Type 2 diabetes has a different pathophysiology and etiology as compared to type 1 diabetes. There are many new factors exist. For example, the increased prevalence of obesity among all age groups and both sex physical inactivity, poor diet, and urbanization – means that the number of patients diagnosed with type 2 diabetes is rising. 
Overweight and obesity are defined by an excess accumulation of adipose tissue to an extent that impairs both physical and psychosocial health and well-being. People are generally considered obese when their body mass index (BMI), is over 30 kg/m2; the range 25–30 kg/m2 is defined as overweight. Obesity increases the various diseases and conditions, particularly cardiovascular diseases, type 2 diabetes, certain types of cancer, osteoarthritis, depression, and so on.

Both type 2 diabetes and obesity are associated with insulin resistance. Most obese individuals, despite being insulin resistant, do not develop hyperglycemia. 
Liraglutide for weight management: a critical review of the evidence from onlinelibrary.wiley.com
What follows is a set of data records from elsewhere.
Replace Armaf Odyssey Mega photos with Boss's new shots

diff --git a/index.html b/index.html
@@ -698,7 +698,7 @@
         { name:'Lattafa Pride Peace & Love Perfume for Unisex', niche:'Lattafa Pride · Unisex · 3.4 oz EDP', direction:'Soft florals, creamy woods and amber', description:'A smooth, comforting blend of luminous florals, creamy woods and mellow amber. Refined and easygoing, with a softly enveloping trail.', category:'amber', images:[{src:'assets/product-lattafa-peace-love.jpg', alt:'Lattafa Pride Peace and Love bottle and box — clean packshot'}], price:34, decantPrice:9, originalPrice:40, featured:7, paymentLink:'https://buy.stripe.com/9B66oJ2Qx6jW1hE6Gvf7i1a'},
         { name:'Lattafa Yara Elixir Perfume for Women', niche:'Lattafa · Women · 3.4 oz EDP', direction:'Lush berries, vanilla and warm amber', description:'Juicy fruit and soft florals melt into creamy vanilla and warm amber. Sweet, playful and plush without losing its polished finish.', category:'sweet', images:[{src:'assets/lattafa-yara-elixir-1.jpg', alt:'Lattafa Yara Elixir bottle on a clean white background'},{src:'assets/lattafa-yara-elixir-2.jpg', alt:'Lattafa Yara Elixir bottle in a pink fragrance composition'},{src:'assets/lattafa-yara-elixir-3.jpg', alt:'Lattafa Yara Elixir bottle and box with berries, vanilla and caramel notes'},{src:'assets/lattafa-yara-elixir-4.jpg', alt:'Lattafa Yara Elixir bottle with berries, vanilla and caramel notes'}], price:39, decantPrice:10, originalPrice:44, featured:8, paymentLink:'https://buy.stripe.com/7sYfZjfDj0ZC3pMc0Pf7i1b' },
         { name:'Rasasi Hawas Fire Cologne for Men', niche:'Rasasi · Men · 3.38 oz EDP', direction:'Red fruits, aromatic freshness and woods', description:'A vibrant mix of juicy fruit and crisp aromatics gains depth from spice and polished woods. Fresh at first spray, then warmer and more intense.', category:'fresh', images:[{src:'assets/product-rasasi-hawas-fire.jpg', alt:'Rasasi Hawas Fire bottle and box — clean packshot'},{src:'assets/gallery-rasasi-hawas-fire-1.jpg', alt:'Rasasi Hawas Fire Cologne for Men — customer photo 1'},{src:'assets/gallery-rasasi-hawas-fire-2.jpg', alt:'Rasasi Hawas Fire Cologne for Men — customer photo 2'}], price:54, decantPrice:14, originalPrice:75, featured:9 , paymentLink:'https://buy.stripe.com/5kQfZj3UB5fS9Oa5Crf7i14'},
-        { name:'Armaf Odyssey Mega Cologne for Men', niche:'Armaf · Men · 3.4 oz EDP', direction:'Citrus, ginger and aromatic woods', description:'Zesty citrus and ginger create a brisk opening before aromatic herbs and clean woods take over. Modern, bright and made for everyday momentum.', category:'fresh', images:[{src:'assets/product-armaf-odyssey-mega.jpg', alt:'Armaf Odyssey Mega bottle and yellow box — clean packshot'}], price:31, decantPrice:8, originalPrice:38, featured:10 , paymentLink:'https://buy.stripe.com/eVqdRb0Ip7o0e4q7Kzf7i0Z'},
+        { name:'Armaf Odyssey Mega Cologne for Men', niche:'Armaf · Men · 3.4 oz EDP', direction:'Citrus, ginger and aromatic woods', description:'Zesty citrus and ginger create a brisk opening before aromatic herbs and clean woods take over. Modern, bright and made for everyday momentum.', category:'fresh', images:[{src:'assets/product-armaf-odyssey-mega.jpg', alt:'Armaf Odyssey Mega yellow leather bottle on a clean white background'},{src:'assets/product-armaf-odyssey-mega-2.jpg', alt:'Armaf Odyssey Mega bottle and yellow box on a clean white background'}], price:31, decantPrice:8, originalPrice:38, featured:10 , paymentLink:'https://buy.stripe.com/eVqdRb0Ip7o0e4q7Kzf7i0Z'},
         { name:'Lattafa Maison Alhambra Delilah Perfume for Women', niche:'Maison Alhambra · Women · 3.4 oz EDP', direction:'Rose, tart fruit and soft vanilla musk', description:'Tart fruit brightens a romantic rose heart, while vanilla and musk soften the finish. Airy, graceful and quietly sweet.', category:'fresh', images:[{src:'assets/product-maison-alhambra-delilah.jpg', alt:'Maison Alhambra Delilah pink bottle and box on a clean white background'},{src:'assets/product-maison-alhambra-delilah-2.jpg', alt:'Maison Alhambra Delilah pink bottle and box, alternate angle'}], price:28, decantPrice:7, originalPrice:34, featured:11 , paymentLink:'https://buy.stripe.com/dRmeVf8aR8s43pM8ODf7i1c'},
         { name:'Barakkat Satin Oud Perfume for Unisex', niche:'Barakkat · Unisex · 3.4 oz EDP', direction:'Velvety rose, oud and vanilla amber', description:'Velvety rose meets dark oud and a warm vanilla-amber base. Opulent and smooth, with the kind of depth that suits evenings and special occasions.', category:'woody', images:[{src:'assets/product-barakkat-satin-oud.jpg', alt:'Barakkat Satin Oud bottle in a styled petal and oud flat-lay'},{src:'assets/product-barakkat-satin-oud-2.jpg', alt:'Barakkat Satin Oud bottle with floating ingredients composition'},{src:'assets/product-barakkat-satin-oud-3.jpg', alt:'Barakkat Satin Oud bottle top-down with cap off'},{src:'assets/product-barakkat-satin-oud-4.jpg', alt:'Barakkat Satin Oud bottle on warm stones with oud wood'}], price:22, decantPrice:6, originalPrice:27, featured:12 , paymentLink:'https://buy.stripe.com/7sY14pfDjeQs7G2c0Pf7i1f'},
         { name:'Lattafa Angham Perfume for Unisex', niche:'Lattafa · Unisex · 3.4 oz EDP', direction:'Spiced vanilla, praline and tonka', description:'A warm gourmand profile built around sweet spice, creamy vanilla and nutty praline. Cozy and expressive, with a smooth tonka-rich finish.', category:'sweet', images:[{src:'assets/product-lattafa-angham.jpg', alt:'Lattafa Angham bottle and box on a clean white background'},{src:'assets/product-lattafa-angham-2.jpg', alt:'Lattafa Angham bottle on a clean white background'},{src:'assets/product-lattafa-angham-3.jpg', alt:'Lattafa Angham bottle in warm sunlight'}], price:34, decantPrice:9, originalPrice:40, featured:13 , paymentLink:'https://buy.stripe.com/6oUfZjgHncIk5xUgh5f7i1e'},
The FDA drug liraglutide has been shown to help obese patients lose weight by suppressing their appetite. However, where and how the drug acts in the brain was not fully understood, until now. A new preclinical study from the Perelman School of Medicine at the University of Pennsylvania, published in Science Translational Medicine on Mar 4, 2020, shows how liraglutide crosses the brain's blood barrier to engage with a region of the brainstem known as the nucleus tractus solitarius (NTS), which is responsible for balancing food intake and energy expenditure.
Liraglutide interacts with targets called glucagon-like peptide-1 receptors (GLP-1R) in various parts of the brain to suppress hunger. This is the first study to show how a distinct group of neurons that express GLP-1Rs within the NTS of the brainstem play a key role in mediating these effects.
"This finding opens up the door for future obesity drug treatments that could be used in conjunction with this FDA-approved therapy to treat obesity," said senior author Matthew R. Hayes, PhD, an associate professor of Psychiatry at Penn.
Liraglutide was first approved by the FDA in 2010 to improve blood sugar levels in patients with type 2 diabetes. In late 2014, the FDA approved the drug to treat obesity after several clinical trials showed that patients on the drug lost an average of 8 percent of their body weight compared to those not on the drug. Today, five FDA-approved obesity drugs are available, but researchers are working to develop more, as the United States continues to battle rising rates of obesity. Nearly 70 percent of Americans are considered overweight or obese, according to the Centers for Disease Control and Prevention.
Liraglutide mimics a hormone known as GLP-1, which controls the amount of glucose in the body and helps regulate feeding behavior. The drug works by resisting enzymatic degradation and by activating the necessary GLP-1 receptors within the brain to help reduce a person's appetite, subsequently producing weight loss.
Hunan Huateng Pharmaceutical Co., Ltd. is a leading pharmaceutical company focusing on R&D of pharmaceutical intermediates. We can provide antidiabetic drugs intermediates such as liraglutide intermediates and semaglutide intermediates for your research. For liraglutide intermediates, they are CAS No. 536721-25-2, CAS No. 294855-91-7, CAS No. 1491158-62-3 and CAS No. 204521-63-1. We can make scale-up production with capacities varying from gram to kilograms and multi tons.

Related articles:

[1] The things you need to know about diabetes
[2] Novo Nordisk's Semaglutide Shows Promise in Weight Loss
[3] Oral Peptide Therapeutics: Advances and Challenges
[4] Antidiabetic Drugs Classification and Mechanism of Action

[1] Newly discovered brain response to obesity drug may inform future treatments
[2] Liraglutide can help adolescents with obesity manage their weight